The voice in my head said,
"He doesn't want to meet some no-name chorus girl. He's here to meet the stars!"
And that's how everyone in an eight person cast got to meet Marvin Hamlisch, except for me.
I rushed to my car making sure I avoided any eye contact with the crowds gathering at the stage door. I have no recollection of that particular evening once I got home. All I can remember more than ten years later is that I missed the opportunity to shake hands, give thanks, and take a photograph with an absolute icon in my chosen field.
Let's examine this:
"They're Playing Our Song" has two leads, and this particular production had theatre heavyweights, Jason Alexander and Stephanie J Block, helming the show. Each lead has three back up singers. And that's the whole cast.
This production reinstated a song that was cut from the original Broadway release, called, "Leon," a wonderfully bizarre fantasy number about killing a character we never meet sung by Alexander with all six backup singers.

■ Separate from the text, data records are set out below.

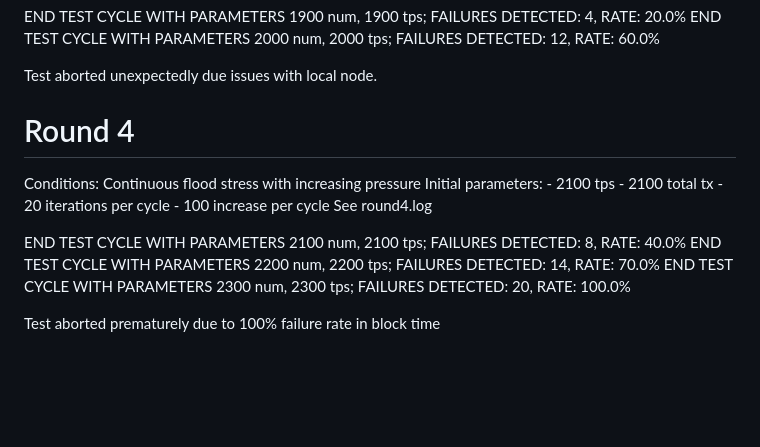
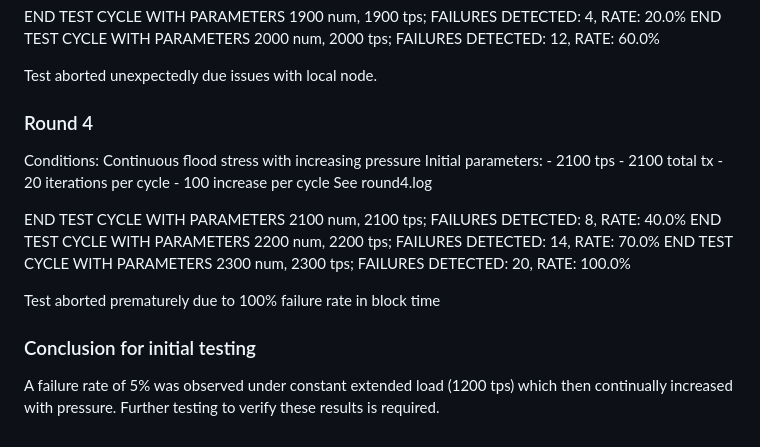
Before and after one commit to guildxyz/guild-network, a Markdown page: scripts/stress-testing/load_test_results.md, the part around the change. Drawn GitHub-style; blank space fills up the shorter version.

Commit message:
Added conclusion for Phase 1

```diff
--- a/scripts/stress-testing/load_test_results.md
+++ b/scripts/stress-testing/load_test_results.md
@@ -310,7 +310,7 @@ END TEST CYCLE WITH PARAMETERS 2000 num, 2000 tps; FAILURES DETECTED: 12, RATE:
 
 Test aborted unexpectedly due issues with local node.
 
-# Round 4
+### Round 4
 Conditions: Continuous flood stress with increasing pressure
 Initial parameters:
     - 2100 tps
@@ -324,3 +324,9 @@ END TEST CYCLE WITH PARAMETERS 2200 num, 2200 tps; FAILURES DETECTED: 14, RATE:
 END TEST CYCLE WITH PARAMETERS 2300 num, 2300 tps; FAILURES DETECTED: 20, RATE: 100.0%
 
 Test aborted prematurely due to 100% failure rate in block time
+
+
+### Conclusion for initial testing
+
+A failure rate of 5% was observed under constant extended load (1200 tps) which
+then continually increased with pressure. Further testing to verify these results is required.
```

So beside the big name talent leading our show, we had the distinct privilege of debuting a song that got cut from the original production. No wonder Mr. Hamlisch came to see us!
What was going on in my head?
It's an oldie but a goodie. A confused and overfed ego blended with a fragile sense of self worth.
How can these two ideas possibly co-exist?
I am no anomaly, my friend, you too can have a giant ego made of glass!
Here's how it works:
I decided who theatre master, Marvin Hamlisch, would want to meet after the show. No matter what his actual desire was, I chose for him presuming to know what he thinks. For goodness sake, he wrote a musical for eight people, that's a small number in musical theatre terms, and yet, I decided he only needed to meet the two stars. If the other five back up singers wanted to meet him, that was on them, I was in no mood to pander.
Do you see how much ego is involved here?
It almost reeks of, "I'm too good to meet the composer when all he's written for me is this insignificant role."
BUT, here's the other side of the coin...
The question really was, "Why would he want to meet a nobody, like me?"
And now we can call it what it is; a self-sabotaging thought.
I had an opportunity to have an elevated shared experience with the cast and one of the creators of "They're Playing Our Song," but I chose shame in isolation instead.
What is the secret to ending self-sabotaging thoughts?
The truth will set you free.
Is this true?
Is this thought based in truth?
What is the truth?
When you arrive at an answer, ask again! Keep asking until you feel the truth. The truth feels calm, still, deep, simple, when you land on the truth, you can breath, you relax.
As an exercise, let's break through my self-sabotaging thought all those years ago.
"Why would Marvin Hamlisch want to meet a nobody like me?"
Am I a nobody? Well, I am currently a working actor, and even when I'm not a working actor, I am somebody to my family and the kids I nanny, and even when I am alone, I have the distinct feeling that I actually exist, so, the answer is, I am a somebody.
Fine, you're a somebody, but not in this industry. You're a nobody in the theatre.
Is that true? I know a lot of stage managers over the years who have counted on this somebody to show up to rehearsal on time. And even if I didn't have the resume that I currently have, I love this craft and I will continue to show up for it whether I'm a "somebody" or not.
Fine. But Marvin Hamlisch doesn't want to meet you.
Is that true? Did he send flowers backstage with a card that read, "To Jason and Stephanie only. Everyone else can get lost!" Did he send a couple of body guards backstage to make sure no-one but the stars could shake his hand?
No, he came right backstage and stood in the main hall that leads to the stage door. I know this because I passed right by him with my eyes downcast.
Fine, Marvin Hamlisch would probably be happy to meet me, but I don't feel good enough to meet him.
Is that true?
Yes. I'm in my early thirties and I haven't accomplished much and I don't deserve to meet Mr. Hamlisch.
Is that true?
Yes, only people with big awesome resumes and talent should get to meet a master.
Is that true?
No. Of course not. Dear God, this is the man who wrote the music for "A Chorus Line." Who understands the heart of a chorus girl more than Marvin Hamlisch?
Now go out there and shake hands and smile and listen and have a shared experience for crying out loud!
This self-sabotaging thought has been de-bunked! And all I had to do was excavate the truth.
Now it's your turn.
Become an excavator of truth and kiss self-sabotage goodbye!
You can visit Actors Wellness Studio on FaceBook for all kinds of valuable mindset coaching!
"They're Playing Our Song" at Reprise! L-R Sylvia MacCalla, Christopher Jon Zenner, Jamey Hood, Stephanie J. Block, Jason Alexander, Daniel Guzman, Christa Jackson, Dennis Kyle.